▶ [Task brief]
In the material below, find each line that contains the word "multirow" and copy it.
*** Begin section ***
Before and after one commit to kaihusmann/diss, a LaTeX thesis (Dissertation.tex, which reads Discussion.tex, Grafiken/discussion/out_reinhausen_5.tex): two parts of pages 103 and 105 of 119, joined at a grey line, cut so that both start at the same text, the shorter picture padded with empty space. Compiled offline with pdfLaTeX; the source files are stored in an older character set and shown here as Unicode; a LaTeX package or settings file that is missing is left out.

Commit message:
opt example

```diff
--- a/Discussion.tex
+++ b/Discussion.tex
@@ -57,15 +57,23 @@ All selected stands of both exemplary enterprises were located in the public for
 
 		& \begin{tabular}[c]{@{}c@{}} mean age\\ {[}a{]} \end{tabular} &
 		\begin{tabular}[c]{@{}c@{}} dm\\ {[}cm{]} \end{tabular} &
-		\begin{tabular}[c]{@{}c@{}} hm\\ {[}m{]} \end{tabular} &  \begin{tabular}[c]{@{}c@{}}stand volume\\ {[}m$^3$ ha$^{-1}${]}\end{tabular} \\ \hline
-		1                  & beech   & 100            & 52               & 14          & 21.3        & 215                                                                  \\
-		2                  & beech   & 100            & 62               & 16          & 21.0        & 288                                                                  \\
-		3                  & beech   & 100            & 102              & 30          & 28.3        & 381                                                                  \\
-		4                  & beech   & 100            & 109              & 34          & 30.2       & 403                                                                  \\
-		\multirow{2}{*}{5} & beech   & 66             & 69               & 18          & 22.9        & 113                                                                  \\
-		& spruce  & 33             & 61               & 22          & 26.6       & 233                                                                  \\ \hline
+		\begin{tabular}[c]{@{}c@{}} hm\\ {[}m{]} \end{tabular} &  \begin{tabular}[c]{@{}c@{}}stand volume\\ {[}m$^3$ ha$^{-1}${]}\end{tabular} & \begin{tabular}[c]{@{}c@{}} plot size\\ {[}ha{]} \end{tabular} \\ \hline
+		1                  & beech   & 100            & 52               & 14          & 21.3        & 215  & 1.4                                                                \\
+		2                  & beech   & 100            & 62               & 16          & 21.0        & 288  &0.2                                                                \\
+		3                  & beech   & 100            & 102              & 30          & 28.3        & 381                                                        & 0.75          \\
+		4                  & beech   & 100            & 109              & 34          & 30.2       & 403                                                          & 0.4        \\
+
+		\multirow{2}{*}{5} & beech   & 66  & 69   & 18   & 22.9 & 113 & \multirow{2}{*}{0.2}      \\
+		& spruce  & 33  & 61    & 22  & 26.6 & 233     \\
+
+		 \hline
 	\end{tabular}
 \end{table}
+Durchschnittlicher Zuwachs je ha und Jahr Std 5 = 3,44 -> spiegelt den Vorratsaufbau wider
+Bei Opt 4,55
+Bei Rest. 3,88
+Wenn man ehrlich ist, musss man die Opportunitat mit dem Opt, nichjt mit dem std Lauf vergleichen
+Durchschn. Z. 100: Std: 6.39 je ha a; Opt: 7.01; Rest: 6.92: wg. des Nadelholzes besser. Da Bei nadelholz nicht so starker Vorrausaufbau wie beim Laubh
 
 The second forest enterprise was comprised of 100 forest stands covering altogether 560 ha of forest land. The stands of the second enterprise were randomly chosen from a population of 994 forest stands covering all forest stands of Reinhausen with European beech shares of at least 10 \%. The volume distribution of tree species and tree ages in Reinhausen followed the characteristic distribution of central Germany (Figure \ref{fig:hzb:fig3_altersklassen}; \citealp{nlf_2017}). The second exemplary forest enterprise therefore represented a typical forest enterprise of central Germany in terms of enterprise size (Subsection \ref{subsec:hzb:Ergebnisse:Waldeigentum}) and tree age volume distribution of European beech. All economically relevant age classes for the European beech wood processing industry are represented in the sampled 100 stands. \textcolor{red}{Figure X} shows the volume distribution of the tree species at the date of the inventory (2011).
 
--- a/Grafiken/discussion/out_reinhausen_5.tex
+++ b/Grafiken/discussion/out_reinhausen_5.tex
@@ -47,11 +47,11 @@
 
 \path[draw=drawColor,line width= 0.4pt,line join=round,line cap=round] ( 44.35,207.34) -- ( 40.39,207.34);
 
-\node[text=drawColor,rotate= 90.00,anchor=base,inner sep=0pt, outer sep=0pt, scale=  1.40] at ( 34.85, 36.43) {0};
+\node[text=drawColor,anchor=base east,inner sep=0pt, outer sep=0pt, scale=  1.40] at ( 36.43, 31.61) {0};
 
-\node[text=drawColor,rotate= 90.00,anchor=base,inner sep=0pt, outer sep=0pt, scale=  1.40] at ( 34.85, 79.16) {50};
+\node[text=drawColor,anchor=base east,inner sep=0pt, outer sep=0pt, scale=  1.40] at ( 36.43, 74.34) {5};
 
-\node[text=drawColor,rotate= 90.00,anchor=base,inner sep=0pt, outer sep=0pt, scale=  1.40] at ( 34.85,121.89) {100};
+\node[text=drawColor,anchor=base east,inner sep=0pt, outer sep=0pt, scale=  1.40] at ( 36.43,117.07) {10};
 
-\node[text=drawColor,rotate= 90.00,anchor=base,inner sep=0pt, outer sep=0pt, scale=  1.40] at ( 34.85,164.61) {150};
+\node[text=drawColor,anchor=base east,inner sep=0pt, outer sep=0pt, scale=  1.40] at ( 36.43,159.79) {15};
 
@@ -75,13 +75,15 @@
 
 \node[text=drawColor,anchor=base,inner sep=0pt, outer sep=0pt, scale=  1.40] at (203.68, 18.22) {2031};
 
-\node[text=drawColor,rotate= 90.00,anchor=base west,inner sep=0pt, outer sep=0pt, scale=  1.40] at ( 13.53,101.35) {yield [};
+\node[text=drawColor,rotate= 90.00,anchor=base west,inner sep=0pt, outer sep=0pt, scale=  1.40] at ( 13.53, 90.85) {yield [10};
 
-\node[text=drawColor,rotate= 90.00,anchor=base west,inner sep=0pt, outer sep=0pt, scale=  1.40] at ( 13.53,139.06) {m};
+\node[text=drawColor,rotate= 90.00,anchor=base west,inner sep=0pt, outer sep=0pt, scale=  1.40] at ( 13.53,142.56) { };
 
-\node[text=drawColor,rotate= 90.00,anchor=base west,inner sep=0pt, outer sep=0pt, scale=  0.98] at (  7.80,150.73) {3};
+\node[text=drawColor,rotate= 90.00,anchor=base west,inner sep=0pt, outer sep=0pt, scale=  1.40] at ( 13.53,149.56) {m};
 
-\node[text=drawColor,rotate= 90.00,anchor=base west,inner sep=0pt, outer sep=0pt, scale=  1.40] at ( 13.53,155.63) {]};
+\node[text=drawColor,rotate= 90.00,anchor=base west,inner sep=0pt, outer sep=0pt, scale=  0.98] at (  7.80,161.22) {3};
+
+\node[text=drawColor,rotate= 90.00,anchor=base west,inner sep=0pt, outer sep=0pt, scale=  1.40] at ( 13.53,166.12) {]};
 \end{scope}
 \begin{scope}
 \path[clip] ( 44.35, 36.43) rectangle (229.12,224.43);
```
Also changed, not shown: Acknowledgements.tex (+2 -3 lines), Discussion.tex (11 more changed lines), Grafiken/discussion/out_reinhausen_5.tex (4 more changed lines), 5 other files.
*** End section ***
▶ [Output]
-		\multirow{2}{*}{5} & beech   & 66             & 69               & 18          & 22.9        & 113                                                                  \\
+		\multirow{2}{*}{5} & beech   & 66  & 69   & 18   & 22.9 & 113 & \multirow{2}{*}{0.2}      \\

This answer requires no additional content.